The rate of women on Medicare, the federal health insurer for the elderly, receiving a mastectomy for early-stage breast cancer between 2008 and 2010 was four times higher in Victoria than it was in Temple. In 2010, doctors performed surgery for lower back pain at a rate of 3 per 1,000 Medicare patients in the Temple area; that rate was 7.8 per 1,000 Medicare patients in the Bryan region. And the rate of hip replacement for osteoarthritis among Medicare patients in the Longview area was more than two and a half times what it was in Harlingen that same year.
Researchers with the Dartmouth Institute for Health Policy and Clinical Practice attribute the differences to physician recommendations more than patient preferences. They pointed to chronic back pain as an example: With widespread disagreement among doctors about whether or when to perform back surgery, rates vary widely by location.
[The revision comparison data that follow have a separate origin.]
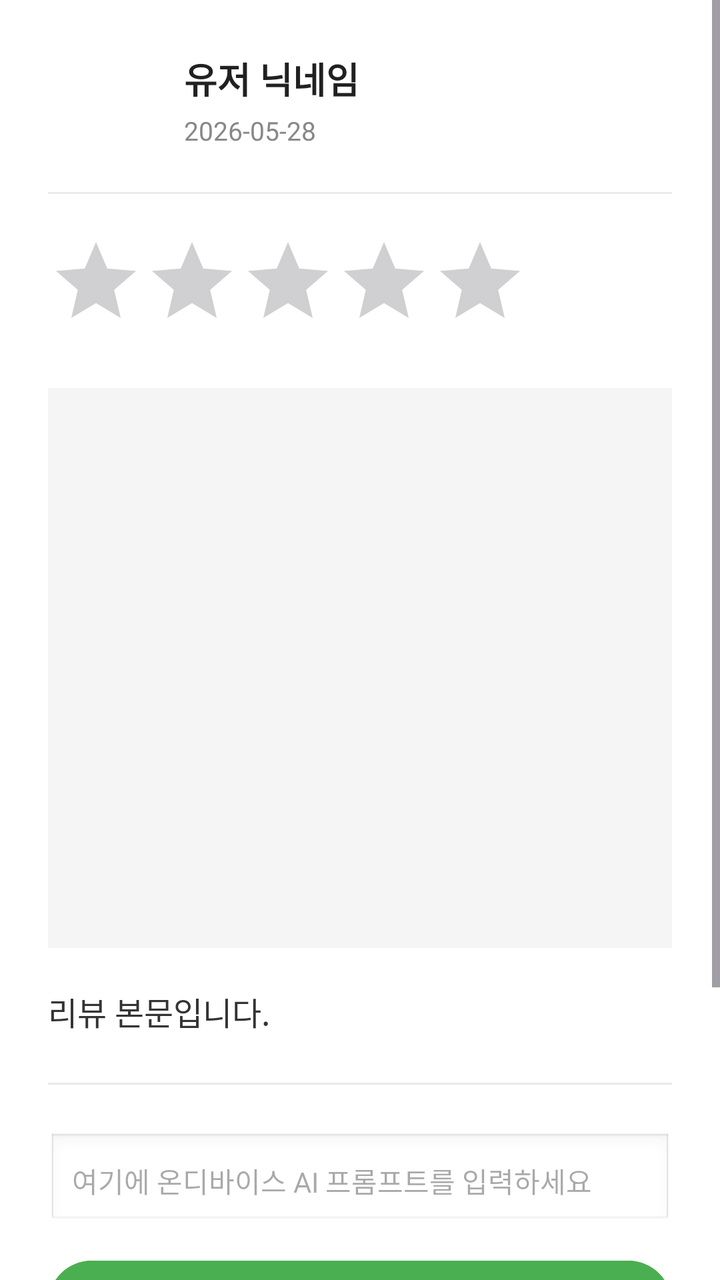
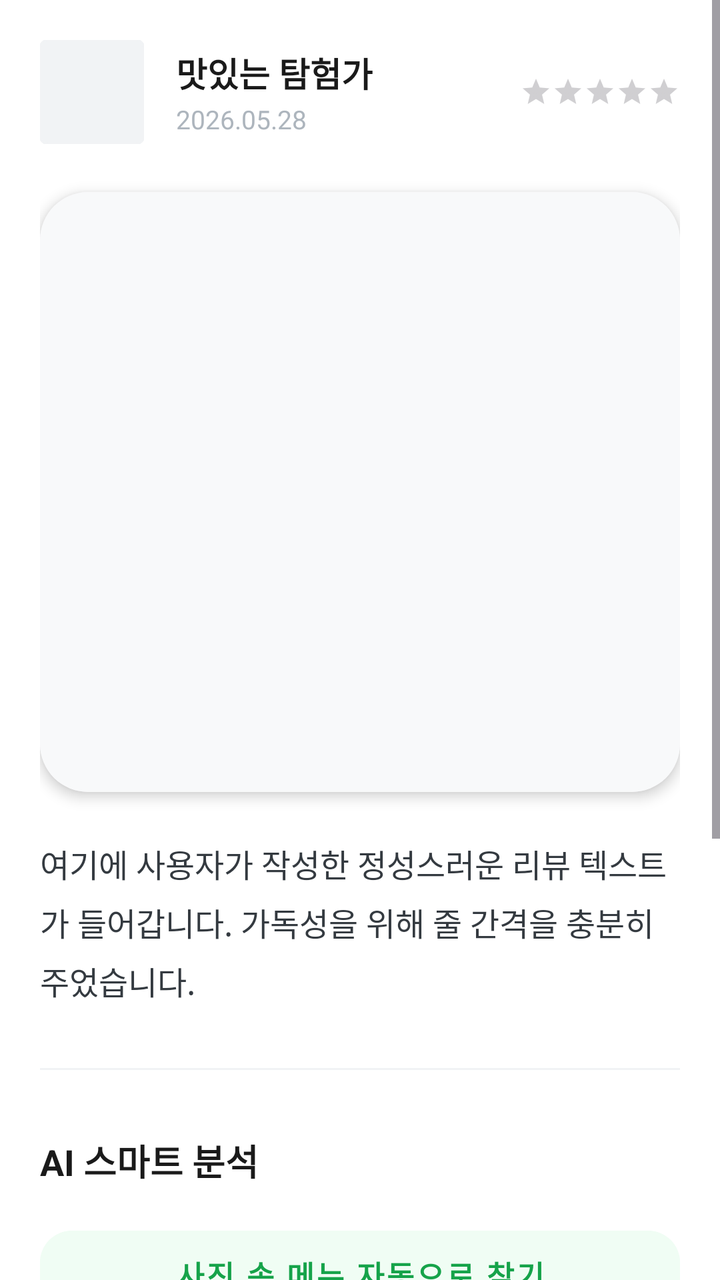

Compare the two renders of this Android layout. The source of the first and the diff that turns it into the second are given below.
<!-- AndroidManifest.xml: application theme Theme.Payclient -->
<!-- res/layout/activity_review_detail.xml -->
<?xml version="1.0" encoding="utf-8"?>
<ScrollView xmlns:android="http://schemas.android.com/apk/res/android"
    xmlns:app="http://schemas.android.com/apk/res-auto"
    android:id="@+id/main"
    android:layout_width="match_parent"
    android:layout_height="match_parent"
    android:fillViewport="true"
    android:background="#FFFFFF"
    android:fitsSystemWindows="true">

    <LinearLayout
        android:layout_width="match_parent"
        android:layout_height="wrap_content"
        android:orientation="vertical"
        android:padding="24dp">

        <LinearLayout
            android:layout_width="match_parent"
            android:layout_height="wrap_content"
            android:orientation="horizontal"
            android:gravity="center_vertical">

            <ImageView
                android:id="@+id/ivProfile"
                android:layout_width="52dp"
                android:layout_height="52dp"
                android:scaleType="centerCrop" />

            <LinearLayout
                android:layout_width="match_parent"
                android:layout_height="wrap_content"
                android:orientation="vertical"
                android:layout_marginStart="16dp">

                <TextView
                    android:id="@+id/tvNickname"
                    android:layout_width="wrap_content"
                    android:layout_height="wrap_content"
                    android:text="유저 닉네임"
                    android:textColor="#212121"
                    android:textSize="18sp"
                    android:textStyle="bold" />

                <TextView
                    android:id="@+id/detailCreatedAt"
                    android:layout_width="wrap_content"
                    android:layout_height="wrap_content"
                    android:layout_marginTop="4dp"
                    android:text="2026-05-28"
                    android:textColor="#888888"
                    android:textSize="13sp" />
            </LinearLayout>
        </LinearLayout>

        <View
            android:layout_width="match_parent"
            android:layout_height="1dp"
            android:background="#EAEAEA"
            android:layout_marginTop="20dp"
            android:layout_marginBottom="20dp" />

        <RatingBar
            android:id="@+id/rbRating"
            android:layout_width="wrap_content"
            android:layout_height="wrap_content"
            android:layout_marginBottom="20dp"
            android:numStars="5"
            android:stepSize="1"
            android:isIndicator="true"
            style="?android:attr/ratingBarStyle" />

        <ImageView
            android:id="@+id/ivImageView"
            android:layout_width="match_parent"
            android:layout_height="280dp"
            android:scaleType="centerCrop"
            android:layout_marginBottom="20dp"
            android:background="#F5F5F5" />

        <TextView
            android:id="@+id/detailContent"
            android:layout_width="match_parent"
            android:layout_height="wrap_content"
            android:lineSpacingMultiplier="1.3"
            android:text="리뷰 본문입니다."
            android:textColor="#333333"
            android:textSize="16sp"
            android:layout_marginBottom="24dp" />

        <View
            android:layout_width="match_parent"
            android:layout_height="1dp"
            android:background="#EAEAEA"
            android:layout_marginBottom="24dp" />

        <EditText
            android:id="@+id/etPrompt"
            android:layout_width="match_parent"
            android:layout_height="wrap_content"
            android:hint="여기에 온디바이스 AI 프롬프트를 입력하세요"
            android:textColor="#212121"
            android:textSize="14sp"
            android:background="@android:drawable/edit_text"
            android:padding="12dp"
            android:layout_marginBottom="12dp" />

        <Button
            android:id="@+id/btnAnalyzeMenu"
            android:layout_width="match_parent"
            android:layout_height="52dp"
            android:text="온디바이스 AI 분석 실행"
            android:textSize="15sp"
            android:textStyle="bold"
            android:backgroundTint="#4AAF50"
            android:textColor="#FFFFFF"
            android:layout_marginBottom="16dp"/>

        <ProgressBar
            android:id="@+id/pbLoading"
            android:layout_width="wrap_content"
            android:layout_height="wrap_content"
            android:layout_gravity="center"
            android:visibility="gone"
            android:layout_marginBottom="16dp" />

        <LinearLayout
            android:layout_width="match_parent"
            android:layout_height="wrap_content"
            android:orientation="vertical"
            android:background="#F9F9F9"
            android:padding="16dp"
            android:layout_marginBottom="30dp">

            <TextView
                android:layout_width="wrap_content"
                android:layout_height="wrap_content"
                android:text="✨ 온디바이스 AI 결과"
                android:textColor="#4AAF50"
                android:textSize="13sp"
                android:textStyle="bold"
                android:layout_marginBottom="8dp"/>

            <TextView
                android:id="@+id/tvAiResult"
                android:layout_width="match_parent"
                android:layout_height="wrap_content"
                android:text="아직 연산이 수행되지 않았습니다."
                android:textColor="#555555"
                android:textSize="15sp"
                android:lineSpacingMultiplier="1.2"/>
        </LinearLayout>

    </LinearLayout>
</ScrollView>
<!-- resources referenced by this layout -->
<resources>
  <style name="Theme.Payclient" parent="Base.Theme.Payclient" />
  <style name="Base.Theme.Payclient" parent="Theme.Material3.DayNight.NoActionBar">
          
          <item name="colorPrimary">@color/beige</item>
          <item name="android:windowBackground">@color/baby_blue</item>
      </style>
  <color name="beige">#D9C4B0</color>
  <color name="baby_blue">#ECEEDF</color>
</resources>

<!-- the commit's change to res/layout/activity_review_detail.xml (unified diff, before → after) -->
@@ -4,151 +4,223 @@
     android:id="@+id/main"
     android:layout_width="match_parent"
     android:layout_height="match_parent"
+    android:background="#FFFFFF"
     android:fillViewport="true"
-    android:background="#FFFFFF"
     android:fitsSystemWindows="true">
 
     <LinearLayout
         android:layout_width="match_parent"
         android:layout_height="wrap_content"
         android:orientation="vertical"
-        android:padding="24dp">
-
-        <LinearLayout
-            android:layout_width="match_parent"
-            android:layout_height="wrap_content"
-            android:orientation="horizontal"
-            android:gravity="center_vertical">
-
-            <ImageView
+        android:padding="20dp">
+
+        
+        <RelativeLayout
+            android:layout_width="match_parent"
+            android:layout_height="wrap_content"
+            android:layout_marginBottom="24dp">
+
+            <com.google.android.material.imageview.ShapeableImageView
                 android:id="@+id/ivProfile"
                 android:layout_width="52dp"
                 android:layout_height="52dp"
-                android:scaleType="centerCrop" />
+                android:background="#F1F3F5"
+                android:scaleType="centerCrop"
+                app:shapeAppearanceOverlay="@style/ShapeAppearance.MaterialComponents.SmallComponent"
+                app:strokeColor="#F1F3F5"
+                app:strokeWidth="1dp" />
 
             <LinearLayout
-                android:layout_width="match_parent"
-                android:layout_height="wrap_content"
-                android:orientation="vertical"
-                android:layout_marginStart="16dp">
+                android:layout_width="wrap_content"
+                android:layout_height="wrap_content"
+                android:layout_centerVertical="true"
+                android:layout_marginStart="16dp"
+                android:layout_toEndOf="@id/ivProfile"
+                android:orientation="vertical">
 
                 <TextView
                     android:id="@+id/tvNickname"
                     android:layout_width="wrap_content"
                     android:layout_height="wrap_content"
-                    android:text="유저 닉네임"
-                    android:textColor="#212121"
-                    android:textSize="18sp"
+                    android:text="맛있는 탐험가"
+                    android:textColor="#1A1A1A"
+                    android:textSize="17sp"
                     android:textStyle="bold" />
 
                 <TextView
                     android:id="@+id/detailCreatedAt"
                     android:layout_width="wrap_content"
                     android:layout_height="wrap_content"
-                    android:layout_marginTop="4dp"
-                    android:text="2026-05-28"
-                    android:textColor="#888888"
+                    android:layout_marginTop="2dp"
+                    android:text="2026.05.28"
+                    android:textColor="#ADB5BD"
                     android:textSize="13sp" />
             </LinearLayout>
-        </LinearLayout>
-
-        <View
-            android:layout_width="match_parent"
-            android:layout_height="1dp"
-            android:background="#EAEAEA"
-            android:layout_marginTop="20dp"
-            android:layout_marginBottom="20dp" />
-
-        <RatingBar
-            android:id="@+id/rbRating"
-            android:layout_width="wrap_content"
-            android:layout_height="wrap_content"
-            android:layout_marginBottom="20dp"
-            android:numStars="5"
-            android:stepSize="1"
-            android:isIndicator="true"
-            style="?android:attr/ratingBarStyle" />
-
-        <ImageView
-            android:id="@+id/ivImageView"
-            android:layout_width="match_parent"
-            android:layout_height="280dp"
-            android:scaleType="centerCrop"
-            android:layout_marginBottom="20dp"
-            android:background="#F5F5F5" />
-
+
+            <RatingBar
+                android:id="@+id/rbRating"
+                style="?android:attr/ratingBarStyleSmall"
+                android:layout_width="wrap_content"
+                android:layout_height="wrap_content"
+                android:layout_alignParentEnd="true"
+                android:layout_centerVertical="true"
+                android:isIndicator="true"
+                android:numStars="5"
+                android:progressTint="#FFC107"
+                android:stepSize="1" />
+        </RelativeLayout>
+
+        
+        <com.google.android.material.card.MaterialCardView
+            android:layout_width="match_parent"
+            android:layout_height="300dp"
+            android:layout_marginBottom="24dp"
+            app:cardCornerRadius="24dp"
+            app:cardElevation="4dp"
+            app:strokeWidth="0dp">
+
+            <ImageView
+                android:id="@+id/ivImageView"
+                android:layout_width="match_parent"
+                android:layout_height="match_parent"
+                android:background="#F8F9FA"
+                android:scaleType="centerCrop" />
+        </com.google.android.material.card.MaterialCardView>
+
+        
         <TextView
             android:id="@+id/detailContent"
             android:layout_width="match_parent"
             android:layout_height="wrap_content"
-            android:lineSpacingMultiplier="1.3"
-            android:text="리뷰 본문입니다."
-            android:textColor="#333333"
-            android:textSize="16sp"
-            android:layout_marginBottom="24dp" />
-
+            android:layout_marginBottom="32dp"
+            android:lineSpacingExtra="6dp"
+            android:text="여기에 사용자가 작성한 정성스러운 리뷰 텍스트가 들어갑니다. 가독성을 위해 줄 간격을 충분히 주었습니다."
+            android:textColor="#343A40"
+            android:textSize="16sp" />
+
+        
         <View
             android:layout_width="match_parent"
             android:layout_height="1dp"
-            android:background="#EAEAEA"
-            android:layout_marginBottom="24dp" />
-
-        <EditText
-            android:id="@+id/etPrompt"
-            android:layout_width="match_parent"
-            android:layout_height="wrap_content"
-            android:hint="여기에 온디바이스 AI 프롬프트를 입력하세요"
-            android:textColor="#212121"
-            android:textSize="14sp"
-            android:background="@android:drawable/edit_text"
-            android:padding="12dp"
-            android:layout_marginBottom="12dp" />
-
-        <Button
+            android:layout_marginBottom="32dp"
+            android:background="#F1F3F5" />
+
+        
+        <TextView
+            android:layout_width="wrap_content"
+            android:layout_height="wrap_content"
+            android:layout_marginBottom="16dp"
+            android:text="AI 스마트 분석"
+            android:textColor="#1A1A1A"
+            android:textSize="18sp"
+            android:textStyle="bold" />
+
+        
+        <com.google.android.material.button.MaterialButton
             android:id="@+id/btnAnalyzeMenu"
-            android:layout_width="match_parent"
-            android:layout_height="52dp"
-            android:text="온디바이스 AI 분석 실행"
+            style="@style/Widget.MaterialComponents.Button.UnelevatedButton"
+            android:layout_width="match_parent"
+            android:layout_height="56dp"
+            android:layout_marginBottom="16dp"
+            android:backgroundTint="#F0FDF4"
+            android:text="사진 속 메뉴 자동으로 찾기"
+            android:textColor="#16A34A"
             android:textSize="15sp"
             android:textStyle="bold"
-            android:backgroundTint="#4AAF50"
-            android:textColor="#FFFFFF"
-            android:layout_marginBottom="16dp"/>
+            app:cornerRadius="16dp"
+            app:iconGravity="textStart"
+            app:iconTint="#16A34A" />
 
         <ProgressBar
             android:id="@+id/pbLoading"
-            android:layout_width="wrap_content"
-            android:layout_height="wrap_content"
+            android:layout_width="32dp"
+            android:layout_height="32dp"
             android:layout_gravity="center"
-            android:visibility="gone"
-            android:layout_marginBottom="16dp" />
-
+            android:layout_marginBottom="16dp"
+            android:visibility="gone" />
+
+        
         <LinearLayout
+            android:id="@+id/llAiSection"
             android:layout_width="match_parent"
             android:layout_height="wrap_content"
             android:orientation="vertical"
-            android:background="#F9F9F9"
-            android:padding="16dp"
-            android:layout_marginBottom="30dp">
-
-            <TextView
-                android:layout_width="wrap_content"
-                android:layout_height="wrap_content"
-                android:text="✨ 온디바이스 AI 결과"
-                android:textColor="#4AAF50"
-                android:textSize="13sp"
+            android:visibility="visible">
+
+            <com.google.android.material.card.MaterialCardView
+                android:layout_width="match_parent"
+                android:layout_height="wrap_content"
+                android:layout_marginBottom="16dp"
+                app:cardBackgroundColor="#F8F9FA"
+                app:cardCornerRadius="20dp"
+                app:cardElevation="0dp"
+                app:strokeColor="#E9ECEF"
+                app:strokeWidth="1dp">
+
+                <LinearLayout
+                    android:layout_width="match_parent"
+                    android:layout_height="wrap_content"
+                    android:orientation="vertical"
+                    android:padding="20dp">
+
+                    <TextView
+                        android:layout_width="wrap_content"
+                        android:layout_height="wrap_content"
+                        android:layout_marginBottom="8dp"
+                        android:text="✨ 인식된 메뉴"
+                        android:textColor="#16A34A"
+                        android:textSize="13sp"
+                        android:textStyle="bold" />
+
+                    <TextView
+                        android:id="@+id/tvAiResult"
+                        android:layout_width="match_parent"
+                        android:layout_height="wrap_content"
+                        android:text="아이스 아메리카노, 소금빵"
+                        android:textColor="#212529"
+                        android:textSize="18sp"
+                        android:textStyle="bold" />
+                </LinearLayout>
+            </com.google.android.material.card.MaterialCardView>
+
+            <com.google.android.material.textfield.TextInputLayout
+                style="@style/Widget.MaterialComponents.TextInputLayout.OutlinedBox"
+                android:layout_width="match_parent"
+                android:layout_height="wrap_content"
+                android:layout_marginBottom="12dp"
+                app:boxCornerRadiusBottomEnd="16dp"
+                app:boxCornerRadiusBottomStart="16dp"
+                app:boxCornerRadiusTopEnd="16dp"
+                app:boxCornerRadiusTopStart="16dp"
+                app:boxStrokeColor="#16A34A"
+                app:hintTextColor="#16A34A">
+
+                <com.google.android.material.textfield.TextInputEditText
+                    android:id="@+id/etPrompt"
+                    android:layout_width="match_parent"
+                    android:layout_height="wrap_content"
+                    android:hint="궁금한 점을 물어보세요 (예: 칼로리 알려줘)"
+                    android:inputType="text"
+                    android:padding="16dp"
+                    android:textSize="15sp" />
+            </com.google.android.material.textfield.TextInputLayout>
+
+            <com.google.android.material.button.MaterialButton
+                android:id="@+id/btnAskAi"
+                android:layout_width="match_parent"
+                android:layout_height="56dp"
+                android:backgroundTint="#16A34A"
+                android:text="AI에게 질문하기"
+                android:textColor="#FFFFFF"
+                android:textSize="15sp"
                 android:textStyle="bold"
-                android:layout_marginBottom="8dp"/>
-
-            <TextView
-                android:id="@+id/tvAiResult"
-                android:layout_width="match_parent"
-                android:layout_height="wrap_content"
-                android:text="아직 연산이 수행되지 않았습니다."
-                android:textColor="#555555"
-                android:textSize="15sp"
-                android:lineSpacingMultiplier="1.2"/>
+                app:cornerRadius="16dp" />
         </LinearLayout>
+
+        
+        <Space
+            android:layout_width="match_parent"
+            android:layout_height="40dp" />
 
     </LinearLayout>
 </ScrollView>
“These variations reflect real problems in how medical decisions are made,” John Lumpkin, the director of the Robert Wood Johnson Foundation’s Health Care Group, said in a prepared statement. (The foundation is a funder of the Dartmouth project.) “Elective surgery presents choices that should be based as much on an individual’s preferences and circumstances as the clinician’s judgment and experience.”
Here’s a look at some of the biggest Texas variations, according to the Dartmouth Atlas Project’s research into Medicare patients.
— The rate of knee replacement for osteoarthritis in 2010 was 7.4 per 1,000 Medicare patients in El Paso, compared with 13.7 in Victoria.
— Transurethral resection of the prostate, a surgical procedure to treat a benign enlarged prostate, varied sevenfold between men on Medicare in the Temple area (a rate of 0.9) and in Abilene (a rate of 5.8).
— The percentage of male Medicare patients receiving testing for early-stage prostate cancer — a test that can lead to false positive or in some cases unnecessary surgeries — ranges from 20.4 percent in the Temple area to 53.5 percent in McAllen.